What you should do -
Check each line of the entries below for the word "item" and state only how many lines have it.

Version difference data:
⟨

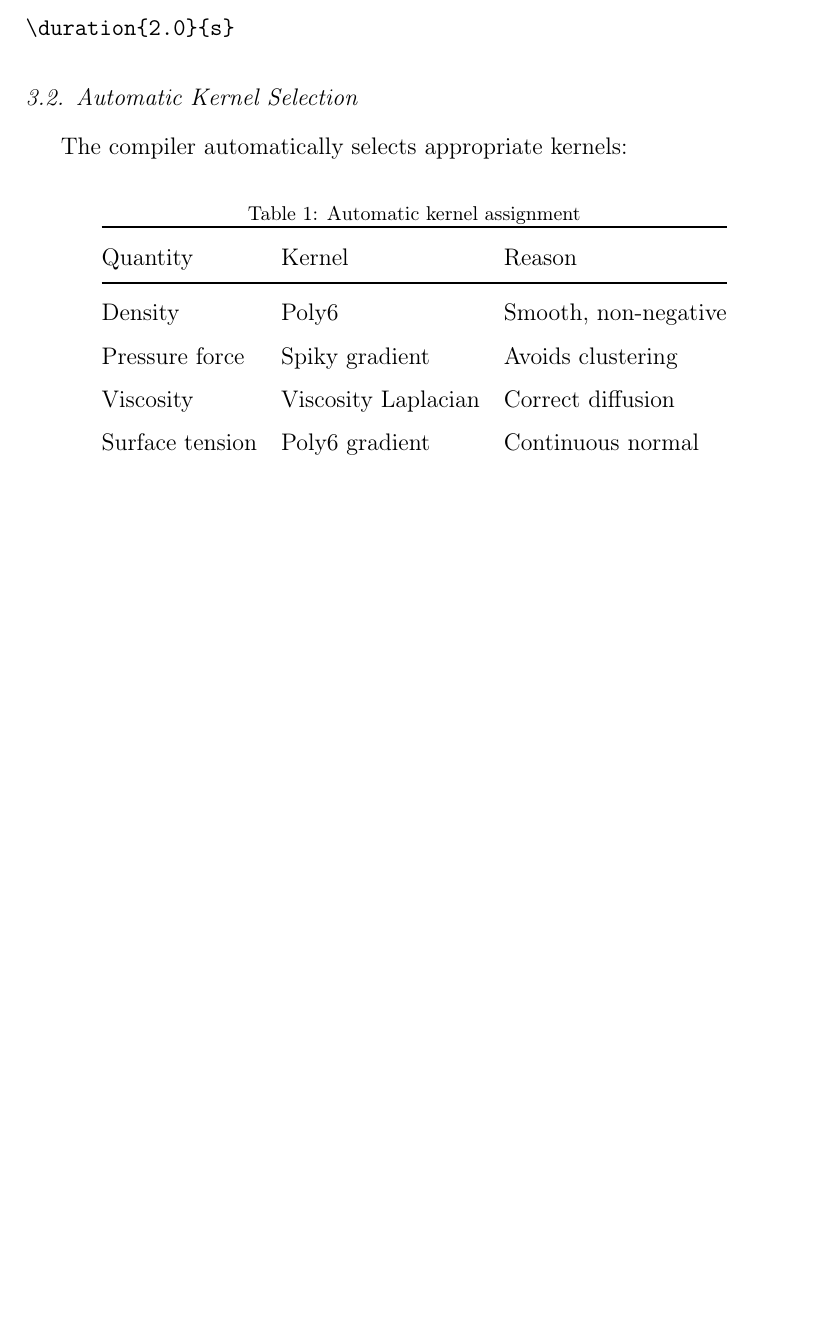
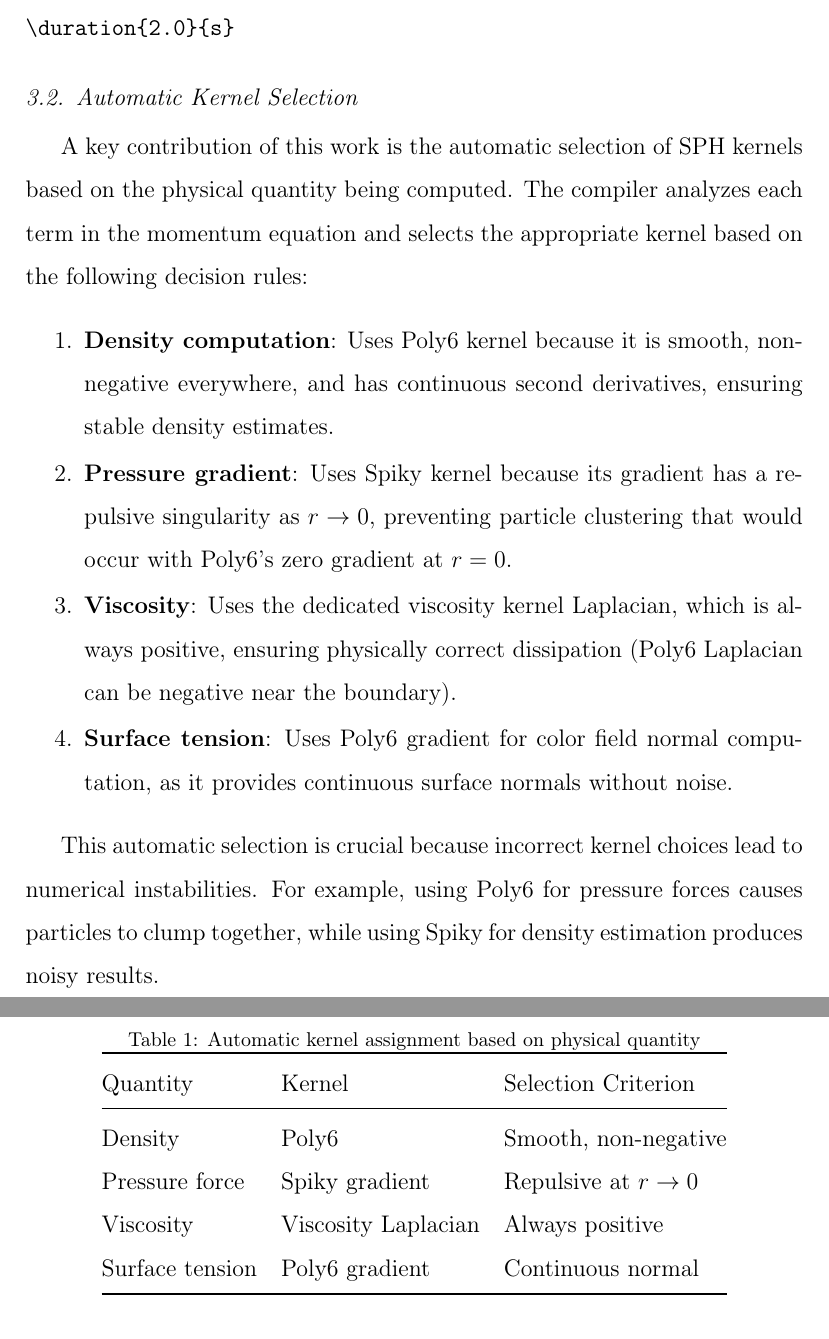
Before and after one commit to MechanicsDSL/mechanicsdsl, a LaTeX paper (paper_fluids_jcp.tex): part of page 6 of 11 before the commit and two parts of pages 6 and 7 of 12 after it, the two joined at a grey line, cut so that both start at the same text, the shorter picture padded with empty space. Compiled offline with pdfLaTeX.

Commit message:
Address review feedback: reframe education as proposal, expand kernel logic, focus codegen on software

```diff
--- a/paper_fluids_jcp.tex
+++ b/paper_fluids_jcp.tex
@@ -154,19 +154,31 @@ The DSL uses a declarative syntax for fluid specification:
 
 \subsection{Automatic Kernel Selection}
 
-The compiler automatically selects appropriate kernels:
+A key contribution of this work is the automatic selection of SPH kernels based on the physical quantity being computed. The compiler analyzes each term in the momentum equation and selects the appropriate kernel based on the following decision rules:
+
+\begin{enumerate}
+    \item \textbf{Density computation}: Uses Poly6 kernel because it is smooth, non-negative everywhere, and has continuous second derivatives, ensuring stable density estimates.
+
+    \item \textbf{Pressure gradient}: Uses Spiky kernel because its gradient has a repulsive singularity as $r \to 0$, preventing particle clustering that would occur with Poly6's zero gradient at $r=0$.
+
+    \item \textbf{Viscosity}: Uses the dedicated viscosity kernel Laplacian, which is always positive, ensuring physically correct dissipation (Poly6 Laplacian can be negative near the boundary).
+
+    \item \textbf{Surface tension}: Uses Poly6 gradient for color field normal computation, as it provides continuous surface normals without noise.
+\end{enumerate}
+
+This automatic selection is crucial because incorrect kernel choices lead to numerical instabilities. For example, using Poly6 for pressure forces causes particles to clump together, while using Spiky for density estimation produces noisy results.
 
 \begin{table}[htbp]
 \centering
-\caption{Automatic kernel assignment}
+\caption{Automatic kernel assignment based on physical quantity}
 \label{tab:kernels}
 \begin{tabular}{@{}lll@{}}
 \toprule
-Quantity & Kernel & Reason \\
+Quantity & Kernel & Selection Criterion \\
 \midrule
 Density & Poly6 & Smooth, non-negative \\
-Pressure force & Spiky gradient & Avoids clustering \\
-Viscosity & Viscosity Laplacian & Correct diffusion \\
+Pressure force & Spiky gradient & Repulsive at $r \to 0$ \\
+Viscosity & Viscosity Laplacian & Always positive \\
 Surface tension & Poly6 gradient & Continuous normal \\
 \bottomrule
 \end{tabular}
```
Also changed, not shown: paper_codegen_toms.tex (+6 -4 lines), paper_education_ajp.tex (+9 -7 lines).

⟩

Solution to this problem -
4